  • Improve consumer information: Linked to minimum standards is the idea of providing information to consumers through mandatory disclosure of the thermal performance of rental properties. This would provide potential tenants with information on their likely energy costs and/or impacts on thermal comfort. The ACT in Australia has had a mandatory disclosure program in place for over 20 years with some evidence that it does influence value in the residential sector towards improved sustainability [4]. In a competitive market, providing information about performance may prompt some landlords to seek out market advantage by having a better-performing property.
  • Support innovative financial assistance: There is a need for more innovative use of the tax system or grant programs. For example, within the tax system, landlords could be allowed to write-off the cost of upgrades that improve thermal performance (e.g. heat pumps replacing conventional hot water systems, or the installation of solar panels). Currently landlords can write off the cost of replacement features in a home on a ‘like for like’ basis, but not upgrades. Critically, innovation to the tax scheme or other grant programs could provide an important stimulus to the Australian economy as the nation recovers from the economic impact of COVID-19, while providing long term benefits to the health of the nation.

As a broader initiative, mandating a higher standard of thermal performance for all new houses should be pursued—today’s new houses will trickle through the housing market and become tomorrow’s rental homes.

Where to next?

More than a third of Australians rent their homes, and the dominance of this tenure continues to grows. We must make sure that policies and support programs to improve the quality and performance of new and existing housing are not just targeting owner-occupiers but provide support for households living in the rental sector. Because the sector is structured around leases (usually 12 months) and a level of existing regulation, it is the ideal test-bed for new policy interventions to improve housing quality and energy performance across the whole housing system.

Trivess Moore

Trivess is a Senior Lecturer in the Sustainability Building Innovation Lab, School of Property, Construction and Project Management at RMIT University.

Lyrian Daniel

Lyrian is a Research Fellow, Housing and Healthy Cities Research group, School of Architecture and Built Environment at The University of Adelaide.

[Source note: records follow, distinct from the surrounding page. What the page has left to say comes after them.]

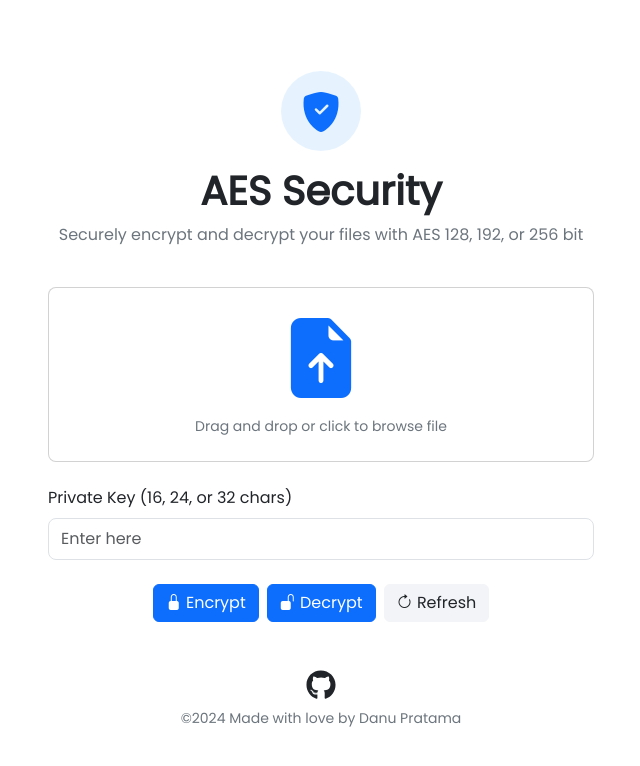
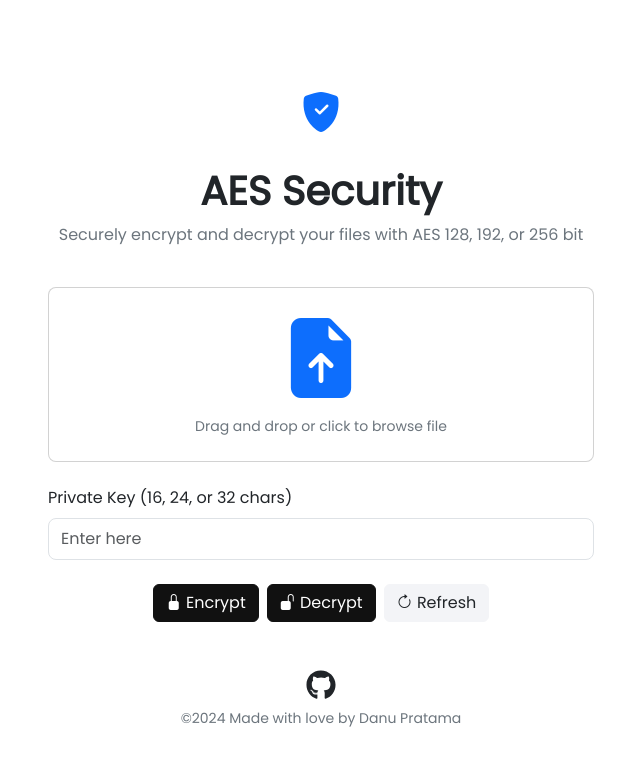
Before and after one commit to danutama/ReactJS-AES-Encryption, a React (Vite) app: page / in a window 1280 px wide. Shown: the top 766 px of the page, without its empty margins (319-959 px from the left). Built offline with nearby package versions, Linux system fonts and the light colour scheme.

Commit message:
Update style.css

```diff
--- a/src/assets/style.css
+++ b/src/assets/style.css
@@ -6,7 +6,9 @@
 }
 
 :root {
-  --primary: #0d6efd;
+  --color-primary: #111111;
+  --color-secondary: hsl(225, 20%, 96%);
+  --color-primary-hover: #333333;
 }
 
 html,
@@ -30,12 +32,22 @@ body {
   font-size: 40px;
 }
 
-.blue-pastel-1 {
-  background-color: #e6f3ff;
+.drop-zone:hover {
+  border-color: var(--color-primary);
 }
 
-.drop-zone:hover {
-  border-color: var(--primary);
+.btn-primary {
+  background-color: var(--color-primary);
+  border-color: var(--color-primary);
+  color: #ffffff;
+}
+
+.btn-primary:hover,
+.btn-primary:focus,
+.btn-primary:active {
+  background-color: var(--color-primary-hover);
+  border-color: var(--color-primary-hover);
+  color: #ffffff;
 }
 
 button,
@@ -43,17 +55,16 @@ button:focus,
 button:active {
   outline: none;
   box-shadow: none;
-  border: 0;
 }
 
 .form-control:active,
 .form-control:focus {
   outline: none;
   box-shadow: none;
-  border-color: var(--primary);
+  border-color: var(--color-primary);
 }
 
 .btn-refresh {
-  background-color: hsl(225, 20%, 96%) !important;
-  border: 1px solid hsl(225, 20%, 96%) !important;
+  background-color: var(--color-secondary);
+  border: 1px solid var(--color-secondary);
 }
```
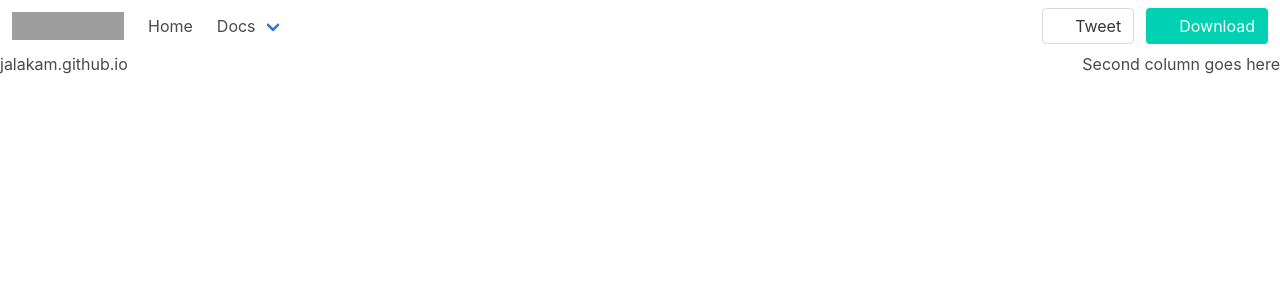
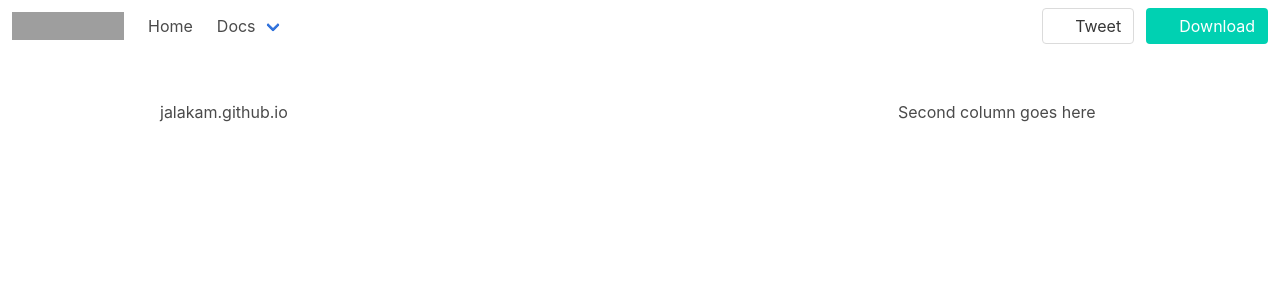
Before and after one commit to jalakam/jalakam-bulma-test, a Jekyll site: the page built from README.md, in a window 1280 px wide. Shown: the top 300 px of the page. Built offline with Jekyll 4.4.1, drawn with Linux system fonts in a browser that asks for light colours; our own code applies the rules of GitHub Pages for plain Markdown files; grey boxes are pictures that could not be loaded.

Commit message:
Update default.html

```diff
--- a/_layouts/default.html
+++ b/_layouts/default.html
@@ -8,21 +8,17 @@
 {% include script.html %}
 </head>
 <body>
+  <section class="section">
+    <div class="container">
        <div class="columns">
           <div class="column is-three-quarters">
-           <div class="level-left">
-           <div class="level-item">
               {{ content }}
            </div>
-           </div>
-          </div>
           <div class="column">
-           <div class="level-right">
-           <div class="level-item">
               Second column goes here
            </div>
-          </div>
-          </div>
       </div>
+   </div>
+</section>
 </body>
 </html>
```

Nicola Willand

Nicola is a Lecturer in the Sustainability Building Innovation Lab, School of Property, Construction and Project Management at RMIT University.

Emma Baker

Emma is Professor of Housing Research, Deputy Director, NHMRC Centre of Research Excellence in Healthy Housing, Head Housing and Healthy Cities Research Group at The University of Adelaide.

Ralph Horne

Ralph is Professor of Geography and Deputy Pro-Vice Chancellor, Research and Innovation for the College of Design and Social Context at RMIT University. He is interested in social and policy change to support sustainable urban development and has a specific research interest in equitable low carbon urban transitions, housing and households. He combines research leadership and participation in research projects concerning the environmental, social and policy context of production and consumption in the urban environment.